- **Input**
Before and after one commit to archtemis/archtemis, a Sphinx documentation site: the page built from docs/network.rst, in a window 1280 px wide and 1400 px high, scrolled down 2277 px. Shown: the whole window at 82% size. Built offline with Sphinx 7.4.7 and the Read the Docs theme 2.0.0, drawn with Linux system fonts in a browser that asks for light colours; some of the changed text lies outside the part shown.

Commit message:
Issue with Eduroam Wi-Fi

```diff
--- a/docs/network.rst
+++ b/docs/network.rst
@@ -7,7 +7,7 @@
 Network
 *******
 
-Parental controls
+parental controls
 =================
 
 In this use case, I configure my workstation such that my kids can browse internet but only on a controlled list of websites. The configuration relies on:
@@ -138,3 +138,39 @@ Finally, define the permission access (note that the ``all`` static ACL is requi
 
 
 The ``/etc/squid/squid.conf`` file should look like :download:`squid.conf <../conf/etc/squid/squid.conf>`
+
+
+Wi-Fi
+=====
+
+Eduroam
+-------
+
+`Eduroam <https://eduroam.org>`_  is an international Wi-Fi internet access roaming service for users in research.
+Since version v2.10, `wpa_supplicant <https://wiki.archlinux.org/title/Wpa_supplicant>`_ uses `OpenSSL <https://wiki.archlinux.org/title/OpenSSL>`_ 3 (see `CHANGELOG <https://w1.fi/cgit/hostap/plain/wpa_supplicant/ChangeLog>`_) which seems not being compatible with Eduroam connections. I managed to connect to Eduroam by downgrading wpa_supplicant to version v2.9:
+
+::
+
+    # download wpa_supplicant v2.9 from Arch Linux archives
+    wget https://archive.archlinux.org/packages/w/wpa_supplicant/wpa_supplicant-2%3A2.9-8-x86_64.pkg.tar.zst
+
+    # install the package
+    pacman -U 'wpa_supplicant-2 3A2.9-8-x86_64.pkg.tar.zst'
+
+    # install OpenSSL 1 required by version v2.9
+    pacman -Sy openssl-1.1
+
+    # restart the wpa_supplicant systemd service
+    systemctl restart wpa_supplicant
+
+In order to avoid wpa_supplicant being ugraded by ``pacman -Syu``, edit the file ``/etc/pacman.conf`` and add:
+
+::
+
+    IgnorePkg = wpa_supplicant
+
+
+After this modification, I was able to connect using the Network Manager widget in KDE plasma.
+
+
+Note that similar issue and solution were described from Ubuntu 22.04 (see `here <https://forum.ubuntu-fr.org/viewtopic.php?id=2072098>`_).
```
...
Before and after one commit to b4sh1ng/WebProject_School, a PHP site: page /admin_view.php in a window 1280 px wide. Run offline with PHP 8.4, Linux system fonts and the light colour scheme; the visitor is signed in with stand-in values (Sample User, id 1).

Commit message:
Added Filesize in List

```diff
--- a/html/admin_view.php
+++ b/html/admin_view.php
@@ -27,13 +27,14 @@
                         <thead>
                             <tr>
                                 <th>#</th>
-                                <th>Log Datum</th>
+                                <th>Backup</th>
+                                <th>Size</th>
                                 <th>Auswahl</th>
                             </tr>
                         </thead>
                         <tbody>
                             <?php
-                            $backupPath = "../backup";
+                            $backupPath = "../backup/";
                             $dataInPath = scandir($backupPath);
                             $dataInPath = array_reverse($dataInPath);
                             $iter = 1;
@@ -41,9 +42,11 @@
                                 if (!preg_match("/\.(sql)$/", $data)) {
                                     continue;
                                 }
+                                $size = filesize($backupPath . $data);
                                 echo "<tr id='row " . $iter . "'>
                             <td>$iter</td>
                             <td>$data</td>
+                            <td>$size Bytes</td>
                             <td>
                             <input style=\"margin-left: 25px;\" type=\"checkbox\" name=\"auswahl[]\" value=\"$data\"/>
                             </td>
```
==
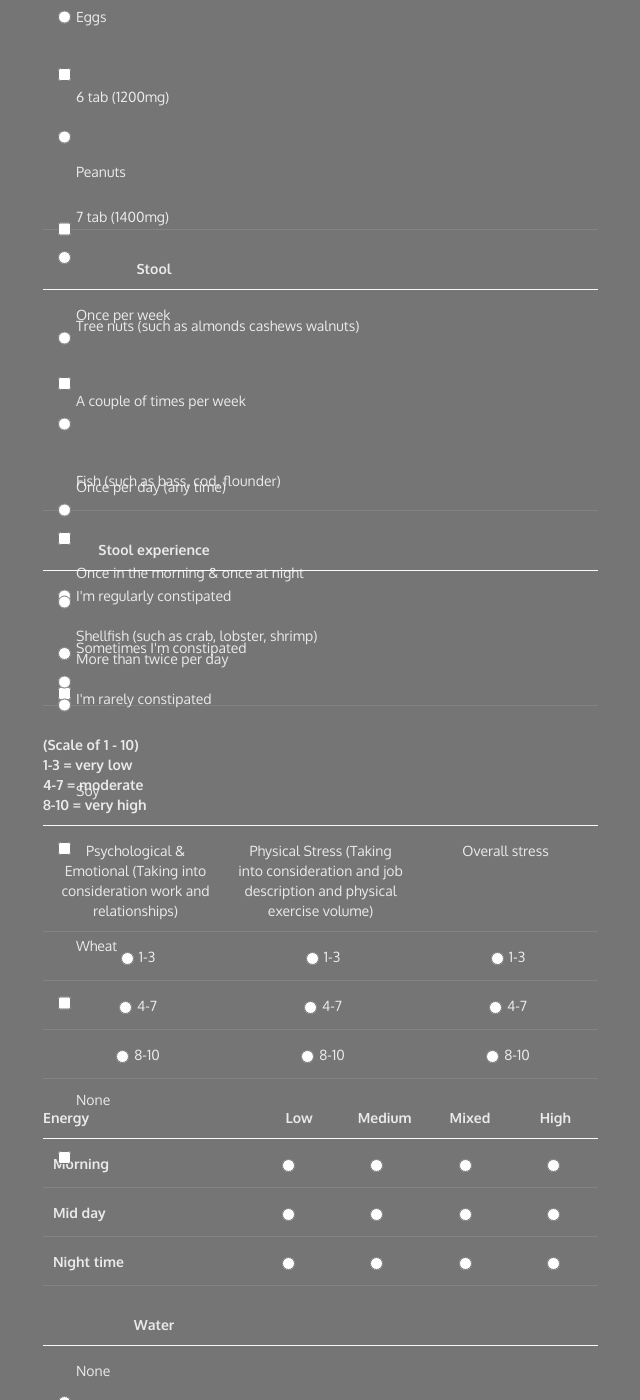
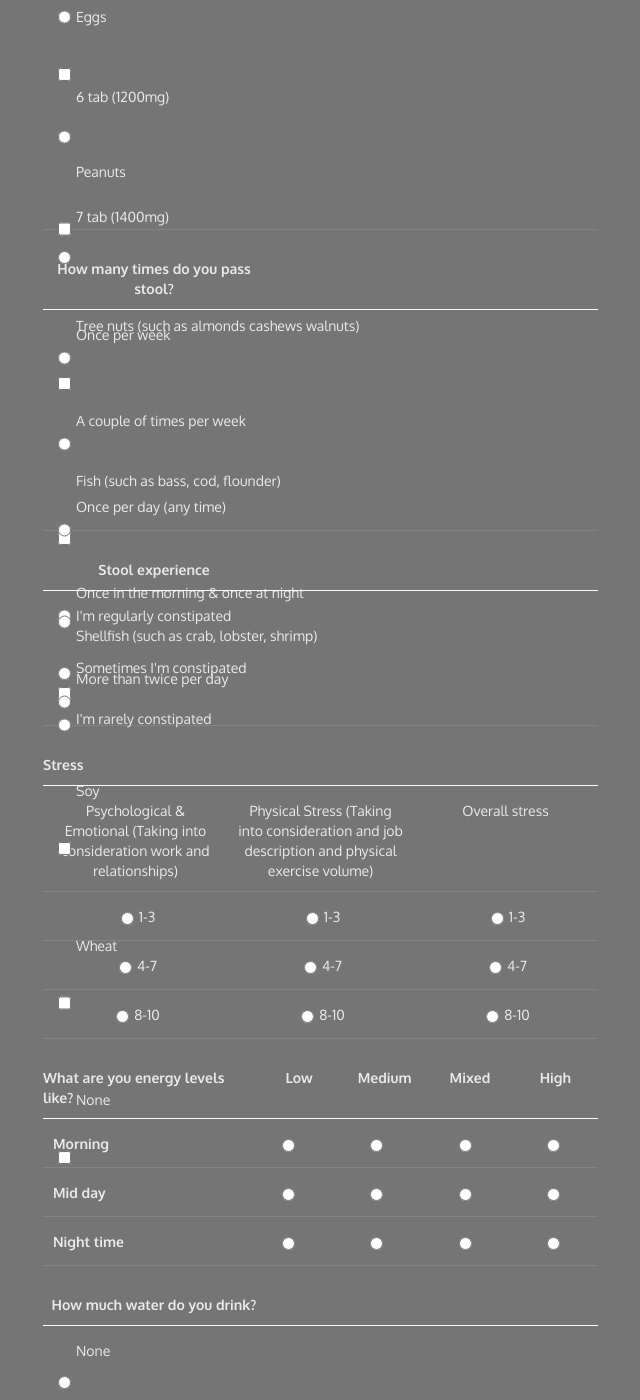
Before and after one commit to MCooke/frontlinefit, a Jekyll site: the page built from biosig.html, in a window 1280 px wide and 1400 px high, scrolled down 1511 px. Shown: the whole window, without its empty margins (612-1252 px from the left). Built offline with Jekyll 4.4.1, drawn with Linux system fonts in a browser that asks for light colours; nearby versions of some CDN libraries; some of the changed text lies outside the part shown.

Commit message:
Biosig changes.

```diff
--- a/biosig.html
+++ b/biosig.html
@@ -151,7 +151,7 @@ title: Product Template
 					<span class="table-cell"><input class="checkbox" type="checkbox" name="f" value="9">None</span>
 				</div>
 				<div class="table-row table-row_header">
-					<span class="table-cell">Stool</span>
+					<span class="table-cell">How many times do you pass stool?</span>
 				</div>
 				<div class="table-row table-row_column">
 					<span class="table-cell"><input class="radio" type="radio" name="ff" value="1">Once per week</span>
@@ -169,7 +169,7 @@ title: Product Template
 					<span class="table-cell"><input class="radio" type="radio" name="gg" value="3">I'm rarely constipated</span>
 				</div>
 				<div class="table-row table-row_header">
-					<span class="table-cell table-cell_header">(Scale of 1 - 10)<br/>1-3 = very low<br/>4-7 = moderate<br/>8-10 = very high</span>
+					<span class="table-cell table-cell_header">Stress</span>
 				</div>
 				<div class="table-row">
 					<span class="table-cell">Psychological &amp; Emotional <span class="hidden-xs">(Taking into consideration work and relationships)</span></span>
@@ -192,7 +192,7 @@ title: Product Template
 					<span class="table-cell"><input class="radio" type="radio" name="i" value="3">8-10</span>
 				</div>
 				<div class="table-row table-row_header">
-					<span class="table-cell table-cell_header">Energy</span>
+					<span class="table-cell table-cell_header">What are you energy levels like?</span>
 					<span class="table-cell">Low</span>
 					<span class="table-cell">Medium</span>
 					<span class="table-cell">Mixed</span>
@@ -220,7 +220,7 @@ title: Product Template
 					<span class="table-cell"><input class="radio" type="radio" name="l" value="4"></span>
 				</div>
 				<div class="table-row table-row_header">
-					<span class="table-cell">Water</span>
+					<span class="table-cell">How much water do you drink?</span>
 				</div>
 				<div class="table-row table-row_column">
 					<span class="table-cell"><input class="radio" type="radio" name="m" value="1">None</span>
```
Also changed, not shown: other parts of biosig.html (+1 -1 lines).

- **Task details**
Given the word "checkbox", show every line of the records that contains it.

- **Solution below**
                             <input style=\"margin-left: 25px;\" type=\"checkbox\" name=\"auswahl[]\" value=\"$data\"/>
 					<span class="table-cell"><input class="checkbox" type="checkbox" name="f" value="9">None</span>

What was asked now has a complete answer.